Write out each entry word for word.

*The data*.
________________________

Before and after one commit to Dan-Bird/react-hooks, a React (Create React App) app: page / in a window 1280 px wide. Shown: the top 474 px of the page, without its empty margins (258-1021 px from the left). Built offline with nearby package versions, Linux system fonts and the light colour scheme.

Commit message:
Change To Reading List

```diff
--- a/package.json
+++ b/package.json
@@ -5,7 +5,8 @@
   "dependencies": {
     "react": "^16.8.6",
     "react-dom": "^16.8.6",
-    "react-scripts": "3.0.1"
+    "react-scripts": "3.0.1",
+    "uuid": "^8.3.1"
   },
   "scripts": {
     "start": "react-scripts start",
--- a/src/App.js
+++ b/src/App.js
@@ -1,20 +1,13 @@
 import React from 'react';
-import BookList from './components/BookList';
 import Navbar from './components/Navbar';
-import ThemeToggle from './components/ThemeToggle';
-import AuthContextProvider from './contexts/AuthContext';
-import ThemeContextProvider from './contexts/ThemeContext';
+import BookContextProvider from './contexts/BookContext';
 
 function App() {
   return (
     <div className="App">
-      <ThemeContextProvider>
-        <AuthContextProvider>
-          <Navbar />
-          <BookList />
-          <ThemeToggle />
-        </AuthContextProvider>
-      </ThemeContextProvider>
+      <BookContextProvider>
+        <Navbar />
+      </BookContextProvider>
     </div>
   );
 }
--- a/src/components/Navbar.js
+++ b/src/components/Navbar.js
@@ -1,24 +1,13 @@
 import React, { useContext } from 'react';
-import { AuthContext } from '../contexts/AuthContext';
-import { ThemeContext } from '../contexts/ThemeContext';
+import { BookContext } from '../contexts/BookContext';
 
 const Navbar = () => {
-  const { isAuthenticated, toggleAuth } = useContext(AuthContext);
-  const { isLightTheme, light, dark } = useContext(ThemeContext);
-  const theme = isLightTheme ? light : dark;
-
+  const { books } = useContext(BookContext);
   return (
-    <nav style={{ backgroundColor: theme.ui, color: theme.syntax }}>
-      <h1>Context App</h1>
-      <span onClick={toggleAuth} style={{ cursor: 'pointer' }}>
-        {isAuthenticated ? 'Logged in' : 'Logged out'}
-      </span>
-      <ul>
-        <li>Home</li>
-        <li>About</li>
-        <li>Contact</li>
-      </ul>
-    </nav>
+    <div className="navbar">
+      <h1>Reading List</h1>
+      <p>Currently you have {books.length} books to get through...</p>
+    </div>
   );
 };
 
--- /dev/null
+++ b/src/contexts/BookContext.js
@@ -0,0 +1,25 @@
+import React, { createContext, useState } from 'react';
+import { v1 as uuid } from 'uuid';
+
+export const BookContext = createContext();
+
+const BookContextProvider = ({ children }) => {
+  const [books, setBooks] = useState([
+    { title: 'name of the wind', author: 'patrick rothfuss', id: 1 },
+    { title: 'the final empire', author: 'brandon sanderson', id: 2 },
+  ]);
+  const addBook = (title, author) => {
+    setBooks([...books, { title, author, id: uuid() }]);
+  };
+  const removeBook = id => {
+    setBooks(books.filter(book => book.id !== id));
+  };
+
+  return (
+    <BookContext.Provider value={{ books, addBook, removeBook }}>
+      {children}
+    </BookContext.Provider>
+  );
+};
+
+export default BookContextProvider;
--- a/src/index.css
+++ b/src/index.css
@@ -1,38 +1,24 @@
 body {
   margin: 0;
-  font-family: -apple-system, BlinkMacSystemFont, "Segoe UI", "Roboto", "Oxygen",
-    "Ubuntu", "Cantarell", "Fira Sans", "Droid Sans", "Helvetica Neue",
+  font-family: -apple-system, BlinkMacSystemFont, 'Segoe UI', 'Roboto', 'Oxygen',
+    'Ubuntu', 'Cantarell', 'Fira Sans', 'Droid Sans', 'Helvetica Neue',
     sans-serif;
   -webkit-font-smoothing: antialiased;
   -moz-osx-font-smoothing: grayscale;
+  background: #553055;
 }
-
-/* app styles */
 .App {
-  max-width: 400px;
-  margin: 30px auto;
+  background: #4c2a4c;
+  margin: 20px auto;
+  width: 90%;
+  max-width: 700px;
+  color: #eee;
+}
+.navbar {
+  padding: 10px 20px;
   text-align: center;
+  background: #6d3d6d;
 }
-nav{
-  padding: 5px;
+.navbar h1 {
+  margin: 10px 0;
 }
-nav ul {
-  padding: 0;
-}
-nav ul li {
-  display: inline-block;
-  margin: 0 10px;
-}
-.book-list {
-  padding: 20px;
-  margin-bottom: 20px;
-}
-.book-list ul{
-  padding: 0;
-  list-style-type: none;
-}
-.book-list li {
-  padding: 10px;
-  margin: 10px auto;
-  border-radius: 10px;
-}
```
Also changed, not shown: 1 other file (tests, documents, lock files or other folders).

________________________

*Written answer*.
Before and after one commit to Dan-Bird/react-hooks, a React (Create React App) app: page / in a window 1280 px wide. Shown: the top 474 px of the page, without its empty margins (258-1021 px from the left). Built offline with nearby package versions, Linux system fonts and the light colour scheme.

Commit message:
Change To Reading List

```diff
--- a/package.json
+++ b/package.json
@@ -5,7 +5,8 @@
   "dependencies": {
     "react": "^16.8.6",
     "react-dom": "^16.8.6",
-    "react-scripts": "3.0.1"
+    "react-scripts": "3.0.1",
+    "uuid": "^8.3.1"
   },
   "scripts": {
     "start": "react-scripts start",
--- a/src/App.js
+++ b/src/App.js
@@ -1,20 +1,13 @@
 import React from 'react';
-import BookList from './components/BookList';
 import Navbar from './components/Navbar';
-import ThemeToggle from './components/ThemeToggle';
-import AuthContextProvider from './contexts/AuthContext';
-import ThemeContextProvider from './contexts/ThemeContext';
+import BookContextProvider from './contexts/BookContext';
 
 function App() {
   return (
     <div className="App">
-      <ThemeContextProvider>
-        <AuthContextProvider>
-          <Navbar />
-          <BookList />
-          <ThemeToggle />
-        </AuthContextProvider>
-      </ThemeContextProvider>
+      <BookContextProvider>
+        <Navbar />
+      </BookContextProvider>
     </div>
   );
 }
--- a/src/components/Navbar.js
+++ b/src/components/Navbar.js
@@ -1,24 +1,13 @@
 import React, { useContext } from 'react';
-import { AuthContext } from '../contexts/AuthContext';
-import { ThemeContext } from '../contexts/ThemeContext';
+import { BookContext } from '../contexts/BookContext';
 
 const Navbar = () => {
-  const { isAuthenticated, toggleAuth } = useContext(AuthContext);
-  const { isLightTheme, light, dark } = useContext(ThemeContext);
-  const theme = isLightTheme ? light : dark;
-
+  const { books } = useContext(BookContext);
   return (
-    <nav style={{ backgroundColor: theme.ui, color: theme.syntax }}>
-      <h1>Context App</h1>
-      <span onClick={toggleAuth} style={{ cursor: 'pointer' }}>
-        {isAuthenticated ? 'Logged in' : 'Logged out'}
-      </span>
-      <ul>
-        <li>Home</li>
-        <li>About</li>
-        <li>Contact</li>
-      </ul>
-    </nav>
+    <div className="navbar">
+      <h1>Reading List</h1>
+      <p>Currently you have {books.length} books to get through...</p>
+    </div>
   );
 };
 
--- /dev/null
+++ b/src/contexts/BookContext.js
@@ -0,0 +1,25 @@
+import React, { createContext, useState } from 'react';
+import { v1 as uuid } from 'uuid';
+
+export const BookContext = createContext();
+
+const BookContextProvider = ({ children }) => {
+  const [books, setBooks] = useState([
+    { title: 'name of the wind', author: 'patrick rothfuss', id: 1 },
+    { title: 'the final empire', author: 'brandon sanderson', id: 2 },
+  ]);
+  const addBook = (title, author) => {
+    setBooks([...books, { title, author, id: uuid() }]);
+  };
+  const removeBook = id => {
+    setBooks(books.filter(book => book.id !== id));
+  };
+
+  return (
+    <BookContext.Provider value={{ books, addBook, removeBook }}>
+      {children}
+    </BookContext.Provider>
+  );
+};
+
+export default BookContextProvider;
--- a/src/index.css
+++ b/src/index.css
@@ -1,38 +1,24 @@
 body {
   margin: 0;
-  font-family: -apple-system, BlinkMacSystemFont, "Segoe UI", "Roboto", "Oxygen",
-    "Ubuntu", "Cantarell", "Fira Sans", "Droid Sans", "Helvetica Neue",
+  font-family: -apple-system, BlinkMacSystemFont, 'Segoe UI', 'Roboto', 'Oxygen',
+    'Ubuntu', 'Cantarell', 'Fira Sans', 'Droid Sans', 'Helvetica Neue',
     sans-serif;
   -webkit-font-smoothing: antialiased;
   -moz-osx-font-smoothing: grayscale;
+  background: #553055;
 }
-
-/* app styles */
 .App {
-  max-width: 400px;
-  margin: 30px auto;
+  background: #4c2a4c;
+  margin: 20px auto;
+  width: 90%;
+  max-width: 700px;
+  color: #eee;
+}
+.navbar {
+  padding: 10px 20px;
   text-align: center;
+  background: #6d3d6d;
 }
-nav{
-  padding: 5px;
+.navbar h1 {
+  margin: 10px 0;
 }
-nav ul {
-  padding: 0;
-}
-nav ul li {
-  display: inline-block;
-  margin: 0 10px;
-}
-.book-list {
-  padding: 20px;
-  margin-bottom: 20px;
-}
-.book-list ul{
-  padding: 0;
-  list-style-type: none;
-}
-.book-list li {
-  padding: 10px;
-  margin: 10px auto;
-  border-radius: 10px;
-}
```
Also changed, not shown: 1 other file (tests, documents, lock files or other folders).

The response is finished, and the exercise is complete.